‘Why Us?: How Science Rediscovered the Mystery of Ourselves’ investigates the paradox where the major developments in genetics (including the Human Genome Project) and neuroscience of the past two decades have inadvertently revealed the limits of an exclusively scientific account of the form and attributes of the living world and the exceptionality of the human mind.
His (much acclaimed) ‘The Rise and Fall of Modern Medicine’ charts the change in fortunes of medicine over the past sixty years from the supreme achievements of its ‘Twelve Definitive Moments’ to its current discontents. The ‘Fully Revised and Updated’ second edition includes an epilogue ‘Ten Years On’ exploring the major developments of the last decade.
Medicine has become the most visible symbol of the fulfillment of the great Enlightenment Project where scientific progress would vanquish the twin perils of ignorance and disease to the benefit of all. And yet the more powerful and prestigious it has become, the greater the impetus to extend its influence further, resulting in the progressive ‘medicalisation’ of people’s lives to no good purpose… this takes many forms from the over investigation and over treatment of minor symptoms to the inappropriate use of life-sustaining technologies, anxiety mongering about trivial (or non existent) threats to health and people’s everyday lives, and the propagation of unreasonable expectations about what the current state of medical research can reasonably be expected to achieve.”
Have we discovered it all? (Daily Telegraph) investigates the current state of medical research and notes “the more generous its funding, the more daunting the tidal wave of articles in academic journals, the more striking the paradox that the rate of medical innovation—discoveries that really make a difference—is a fraction of what it was thirty or forty years ago.”
Science’s Dead End (Prospect Magazine) considers the prospects for further scientific advance in the wake of the supreme intellectual achievement of the past sixty years in permitting us, for the first time, to ‘hold in our mind’s eye’ the entire history of the universe from the moment of the Big Bang until yesterday.
Aping Mankind (The Tablet) and Metaphysics Resurgent (Brain). These two extended book reviews consider first the philosopher Raymond Tallis’s critique of the prevailing reductionist account of the human experience and, secondly, the implications of the most recent findings in genetics and neuroscience for the troubled relationship between science and religion.
Profitable Wonders.

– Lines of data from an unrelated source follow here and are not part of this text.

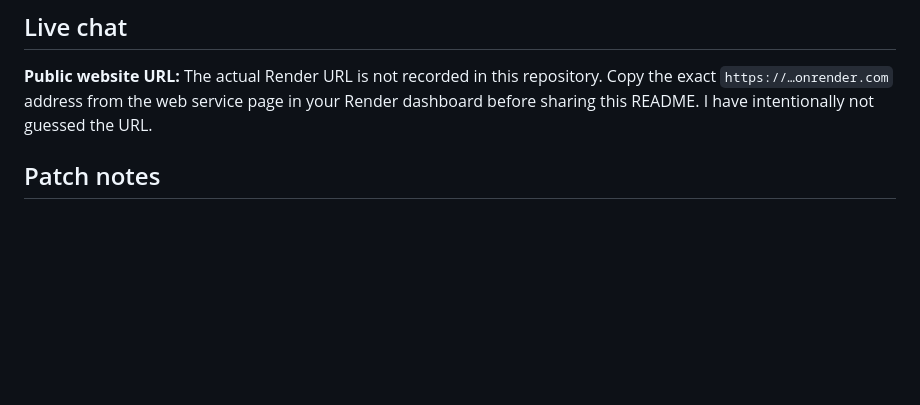
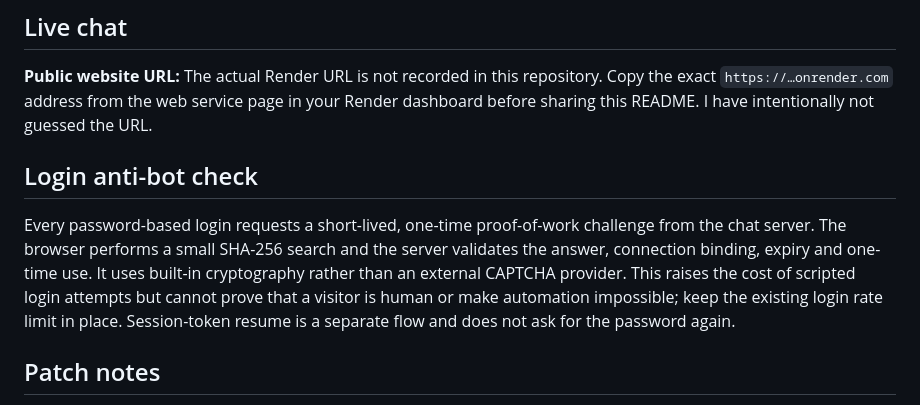
Before and after one commit to DaanV07TM/Server-chat, a Markdown page: README.md, the part around the change. GitHub-like rendering; blank space fills up the shorter version.

Commit message:
Document the local server-verified login anti-bot check

```diff
--- a/README.md
+++ b/README.md
@@ -5,6 +5,10 @@ A real-time chat with temporary username/password accounts, plaintext public/off
 ## Live chat
 
 **Public website URL:** The actual Render URL is not recorded in this repository. Copy the exact `https://…onrender.com` address from the web service page in your Render dashboard before sharing this README. I have intentionally not guessed the URL.
+
+## Login anti-bot check
+
+Every password-based login requests a short-lived, one-time proof-of-work challenge from the chat server. The browser performs a small SHA-256 search and the server validates the answer, connection binding, expiry and one-time use. It uses built-in cryptography rather than an external CAPTCHA provider. This raises the cost of scripted login attempts but cannot prove that a visitor is human or make automation impossible; keep the existing login rate limit in place. Session-token resume is a separate flow and does not ask for the password again.
 
 ## Patch notes
 
```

This popular series on the ‘wonders’ of biology, natural history and related subjects appears monthly in The Oldie magazine—featuring the murmuration of starlings, the regenerative powers of the salamander, the ‘miracle’ of homeostasis, the marvels of skin and the heart and the extraordinary attributes of the living world from bacteria to elephants via the earthworm and the humming bird.
To contact James, please email firstname.lastname@example.org.